ACTIVITY =>
For each line below, return an exact copy.

-*-*-

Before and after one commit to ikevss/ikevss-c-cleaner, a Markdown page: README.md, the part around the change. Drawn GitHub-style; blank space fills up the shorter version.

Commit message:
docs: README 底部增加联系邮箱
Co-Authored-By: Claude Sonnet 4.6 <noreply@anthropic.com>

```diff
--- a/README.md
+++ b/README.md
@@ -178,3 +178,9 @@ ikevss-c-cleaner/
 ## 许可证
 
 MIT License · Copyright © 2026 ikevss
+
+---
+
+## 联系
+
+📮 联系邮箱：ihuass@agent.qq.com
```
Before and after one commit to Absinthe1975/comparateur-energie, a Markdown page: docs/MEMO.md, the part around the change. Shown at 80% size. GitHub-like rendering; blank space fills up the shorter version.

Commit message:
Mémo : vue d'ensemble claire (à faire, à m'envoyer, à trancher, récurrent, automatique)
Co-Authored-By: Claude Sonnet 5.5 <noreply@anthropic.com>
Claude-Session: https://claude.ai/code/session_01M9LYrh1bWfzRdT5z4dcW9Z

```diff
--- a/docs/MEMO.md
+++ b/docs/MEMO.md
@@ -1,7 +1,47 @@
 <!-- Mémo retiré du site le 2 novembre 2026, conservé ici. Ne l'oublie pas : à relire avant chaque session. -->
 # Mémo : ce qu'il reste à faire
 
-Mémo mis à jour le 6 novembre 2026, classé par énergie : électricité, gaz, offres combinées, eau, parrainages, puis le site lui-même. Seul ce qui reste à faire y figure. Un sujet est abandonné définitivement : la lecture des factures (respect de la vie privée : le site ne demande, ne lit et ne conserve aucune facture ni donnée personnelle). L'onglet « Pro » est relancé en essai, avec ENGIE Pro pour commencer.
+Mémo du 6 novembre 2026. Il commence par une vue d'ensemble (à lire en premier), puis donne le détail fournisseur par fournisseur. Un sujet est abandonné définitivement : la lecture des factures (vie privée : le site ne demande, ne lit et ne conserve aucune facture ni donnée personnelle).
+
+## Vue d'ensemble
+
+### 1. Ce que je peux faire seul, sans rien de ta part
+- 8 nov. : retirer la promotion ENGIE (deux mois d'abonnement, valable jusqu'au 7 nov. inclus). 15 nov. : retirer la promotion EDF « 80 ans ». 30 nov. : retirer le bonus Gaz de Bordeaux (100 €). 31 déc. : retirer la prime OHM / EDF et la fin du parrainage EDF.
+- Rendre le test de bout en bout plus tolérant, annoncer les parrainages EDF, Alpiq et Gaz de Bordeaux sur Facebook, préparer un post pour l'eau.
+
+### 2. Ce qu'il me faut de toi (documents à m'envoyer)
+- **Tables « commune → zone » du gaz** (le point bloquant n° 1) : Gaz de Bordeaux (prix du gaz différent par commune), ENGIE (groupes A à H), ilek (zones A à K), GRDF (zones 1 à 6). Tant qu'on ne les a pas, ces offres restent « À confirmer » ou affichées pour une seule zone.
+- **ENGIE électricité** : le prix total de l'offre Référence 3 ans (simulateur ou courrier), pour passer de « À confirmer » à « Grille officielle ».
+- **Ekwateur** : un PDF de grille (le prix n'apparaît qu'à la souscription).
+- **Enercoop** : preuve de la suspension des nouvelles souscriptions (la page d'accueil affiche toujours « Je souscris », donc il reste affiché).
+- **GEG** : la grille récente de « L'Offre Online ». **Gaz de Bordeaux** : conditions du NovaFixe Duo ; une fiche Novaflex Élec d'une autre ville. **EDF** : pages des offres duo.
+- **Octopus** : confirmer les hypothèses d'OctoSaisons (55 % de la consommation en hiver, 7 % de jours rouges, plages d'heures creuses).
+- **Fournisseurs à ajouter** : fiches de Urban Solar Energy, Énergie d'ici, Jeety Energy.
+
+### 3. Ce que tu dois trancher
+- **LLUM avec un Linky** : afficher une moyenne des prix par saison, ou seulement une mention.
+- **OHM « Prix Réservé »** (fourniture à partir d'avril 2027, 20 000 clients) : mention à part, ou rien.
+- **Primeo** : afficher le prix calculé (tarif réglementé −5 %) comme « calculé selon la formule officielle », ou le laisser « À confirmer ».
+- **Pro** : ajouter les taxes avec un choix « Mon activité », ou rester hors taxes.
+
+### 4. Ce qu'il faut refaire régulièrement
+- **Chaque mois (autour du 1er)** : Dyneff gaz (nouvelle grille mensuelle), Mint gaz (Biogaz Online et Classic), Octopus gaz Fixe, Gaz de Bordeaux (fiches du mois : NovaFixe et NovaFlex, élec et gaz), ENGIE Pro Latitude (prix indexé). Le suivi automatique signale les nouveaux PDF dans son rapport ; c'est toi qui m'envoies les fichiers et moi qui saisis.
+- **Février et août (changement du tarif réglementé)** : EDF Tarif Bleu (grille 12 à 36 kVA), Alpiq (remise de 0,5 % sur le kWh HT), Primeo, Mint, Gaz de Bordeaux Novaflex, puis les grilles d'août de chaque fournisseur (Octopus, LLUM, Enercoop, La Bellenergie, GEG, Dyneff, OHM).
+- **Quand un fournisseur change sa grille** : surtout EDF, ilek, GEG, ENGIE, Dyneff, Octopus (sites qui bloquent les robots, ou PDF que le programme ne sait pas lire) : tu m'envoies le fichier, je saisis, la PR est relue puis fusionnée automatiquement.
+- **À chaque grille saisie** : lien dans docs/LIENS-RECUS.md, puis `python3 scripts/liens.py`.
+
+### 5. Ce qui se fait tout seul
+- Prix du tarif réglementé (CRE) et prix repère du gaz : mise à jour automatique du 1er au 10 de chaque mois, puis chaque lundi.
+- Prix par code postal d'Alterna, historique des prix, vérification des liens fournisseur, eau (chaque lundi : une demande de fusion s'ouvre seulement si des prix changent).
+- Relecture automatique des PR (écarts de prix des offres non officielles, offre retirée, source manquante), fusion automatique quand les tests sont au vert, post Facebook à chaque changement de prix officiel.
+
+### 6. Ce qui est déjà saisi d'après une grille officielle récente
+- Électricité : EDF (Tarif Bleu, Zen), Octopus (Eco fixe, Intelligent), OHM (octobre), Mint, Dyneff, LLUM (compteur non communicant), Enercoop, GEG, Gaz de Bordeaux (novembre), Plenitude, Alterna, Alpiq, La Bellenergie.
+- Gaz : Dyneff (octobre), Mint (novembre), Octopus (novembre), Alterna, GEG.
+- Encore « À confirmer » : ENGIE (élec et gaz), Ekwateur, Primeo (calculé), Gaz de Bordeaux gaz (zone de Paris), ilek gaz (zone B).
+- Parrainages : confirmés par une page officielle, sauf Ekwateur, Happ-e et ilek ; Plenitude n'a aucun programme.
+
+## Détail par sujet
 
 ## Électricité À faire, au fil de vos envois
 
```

-*-*-

REPLY TO THE EXERCISE =>
Before and after one commit to ikevss/ikevss-c-cleaner, a Markdown page: README.md, the part around the change. Drawn GitHub-style; blank space fills up the shorter version.

Commit message:
docs: README 底部增加联系邮箱
Co-Authored-By: Claude Sonnet 4.6 <noreply@anthropic.com>

```diff
--- a/README.md
+++ b/README.md
@@ -178,3 +178,9 @@ ikevss-c-cleaner/
 ## 许可证
 
 MIT License · Copyright © 2026 ikevss
+
+---
+
+## 联系
+
+📮 联系邮箱：ihuass@agent.qq.com
```
Before and after one commit to Absinthe1975/comparateur-energie, a Markdown page: docs/MEMO.md, the part around the change. Shown at 80% size. GitHub-like rendering; blank space fills up the shorter version.

Commit message:
Mémo : vue d'ensemble claire (à faire, à m'envoyer, à trancher, récurrent, automatique)
Co-Authored-By: Claude Sonnet 5.5 <noreply@anthropic.com>
Claude-Session: https://claude.ai/code/session_01M9LYrh1bWfzRdT5z4dcW9Z

```diff
--- a/docs/MEMO.md
+++ b/docs/MEMO.md
@@ -1,7 +1,47 @@
 <!-- Mémo retiré du site le 2 novembre 2026, conservé ici. Ne l'oublie pas : à relire avant chaque session. -->
 # Mémo : ce qu'il reste à faire
 
-Mémo mis à jour le 6 novembre 2026, classé par énergie : électricité, gaz, offres combinées, eau, parrainages, puis le site lui-même. Seul ce qui reste à faire y figure. Un sujet est abandonné définitivement : la lecture des factures (respect de la vie privée : le site ne demande, ne lit et ne conserve aucune facture ni donnée personnelle). L'onglet « Pro » est relancé en essai, avec ENGIE Pro pour commencer.
+Mémo du 6 novembre 2026. Il commence par une vue d'ensemble (à lire en premier), puis donne le détail fournisseur par fournisseur. Un sujet est abandonné définitivement : la lecture des factures (vie privée : le site ne demande, ne lit et ne conserve aucune facture ni donnée personnelle).
+
+## Vue d'ensemble
+
+### 1. Ce que je peux faire seul, sans rien de ta part
+- 8 nov. : retirer la promotion ENGIE (deux mois d'abonnement, valable jusqu'au 7 nov. inclus). 15 nov. : retirer la promotion EDF « 80 ans ». 30 nov. : retirer le bonus Gaz de Bordeaux (100 €). 31 déc. : retirer la prime OHM / EDF et la fin du parrainage EDF.
+- Rendre le test de bout en bout plus tolérant, annoncer les parrainages EDF, Alpiq et Gaz de Bordeaux sur Facebook, préparer un post pour l'eau.
+
+### 2. Ce qu'il me faut de toi (documents à m'envoyer)
+- **Tables « commune → zone » du gaz** (le point bloquant n° 1) : Gaz de Bordeaux (prix du gaz différent par commune), ENGIE (groupes A à H), ilek (zones A à K), GRDF (zones 1 à 6). Tant qu'on ne les a pas, ces offres restent « À confirmer » ou affichées pour une seule zone.
+- **ENGIE électricité** : le prix total de l'offre Référence 3 ans (simulateur ou courrier), pour passer de « À confirmer » à « Grille officielle ».
+- **Ekwateur** : un PDF de grille (le prix n'apparaît qu'à la souscription).
+- **Enercoop** : preuve de la suspension des nouvelles souscriptions (la page d'accueil affiche toujours « Je souscris », donc il reste affiché).
+- **GEG** : la grille récente de « L'Offre Online ». **Gaz de Bordeaux** : conditions du NovaFixe Duo ; une fiche Novaflex Élec d'une autre ville. **EDF** : pages des offres duo.
+- **Octopus** : confirmer les hypothèses d'OctoSaisons (55 % de la consommation en hiver, 7 % de jours rouges, plages d'heures creuses).
+- **Fournisseurs à ajouter** : fiches de Urban Solar Energy, Énergie d'ici, Jeety Energy.
+
+### 3. Ce que tu dois trancher
+- **LLUM avec un Linky** : afficher une moyenne des prix par saison, ou seulement une mention.
+- **OHM « Prix Réservé »** (fourniture à partir d'avril 2027, 20 000 clients) : mention à part, ou rien.
+- **Primeo** : afficher le prix calculé (tarif réglementé −5 %) comme « calculé selon la formule officielle », ou le laisser « À confirmer ».
+- **Pro** : ajouter les taxes avec un choix « Mon activité », ou rester hors taxes.
+
+### 4. Ce qu'il faut refaire régulièrement
+- **Chaque mois (autour du 1er)** : Dyneff gaz (nouvelle grille mensuelle), Mint gaz (Biogaz Online et Classic), Octopus gaz Fixe, Gaz de Bordeaux (fiches du mois : NovaFixe et NovaFlex, élec et gaz), ENGIE Pro Latitude (prix indexé). Le suivi automatique signale les nouveaux PDF dans son rapport ; c'est toi qui m'envoies les fichiers et moi qui saisis.
+- **Février et août (changement du tarif réglementé)** : EDF Tarif Bleu (grille 12 à 36 kVA), Alpiq (remise de 0,5 % sur le kWh HT), Primeo, Mint, Gaz de Bordeaux Novaflex, puis les grilles d'août de chaque fournisseur (Octopus, LLUM, Enercoop, La Bellenergie, GEG, Dyneff, OHM).
+- **Quand un fournisseur change sa grille** : surtout EDF, ilek, GEG, ENGIE, Dyneff, Octopus (sites qui bloquent les robots, ou PDF que le programme ne sait pas lire) : tu m'envoies le fichier, je saisis, la PR est relue puis fusionnée automatiquement.
+- **À chaque grille saisie** : lien dans docs/LIENS-RECUS.md, puis `python3 scripts/liens.py`.
+
+### 5. Ce qui se fait tout seul
+- Prix du tarif réglementé (CRE) et prix repère du gaz : mise à jour automatique du 1er au 10 de chaque mois, puis chaque lundi.
+- Prix par code postal d'Alterna, historique des prix, vérification des liens fournisseur, eau (chaque lundi : une demande de fusion s'ouvre seulement si des prix changent).
+- Relecture automatique des PR (écarts de prix des offres non officielles, offre retirée, source manquante), fusion automatique quand les tests sont au vert, post Facebook à chaque changement de prix officiel.
+
+### 6. Ce qui est déjà saisi d'après une grille officielle récente
+- Électricité : EDF (Tarif Bleu, Zen), Octopus (Eco fixe, Intelligent), OHM (octobre), Mint, Dyneff, LLUM (compteur non communicant), Enercoop, GEG, Gaz de Bordeaux (novembre), Plenitude, Alterna, Alpiq, La Bellenergie.
+- Gaz : Dyneff (octobre), Mint (novembre), Octopus (novembre), Alterna, GEG.
+- Encore « À confirmer » : ENGIE (élec et gaz), Ekwateur, Primeo (calculé), Gaz de Bordeaux gaz (zone de Paris), ilek gaz (zone B).
+- Parrainages : confirmés par une page officielle, sauf Ekwateur, Happ-e et ilek ; Plenitude n'a aucun programme.
+
+## Détail par sujet
 
 ## Électricité À faire, au fil de vos envois
 
```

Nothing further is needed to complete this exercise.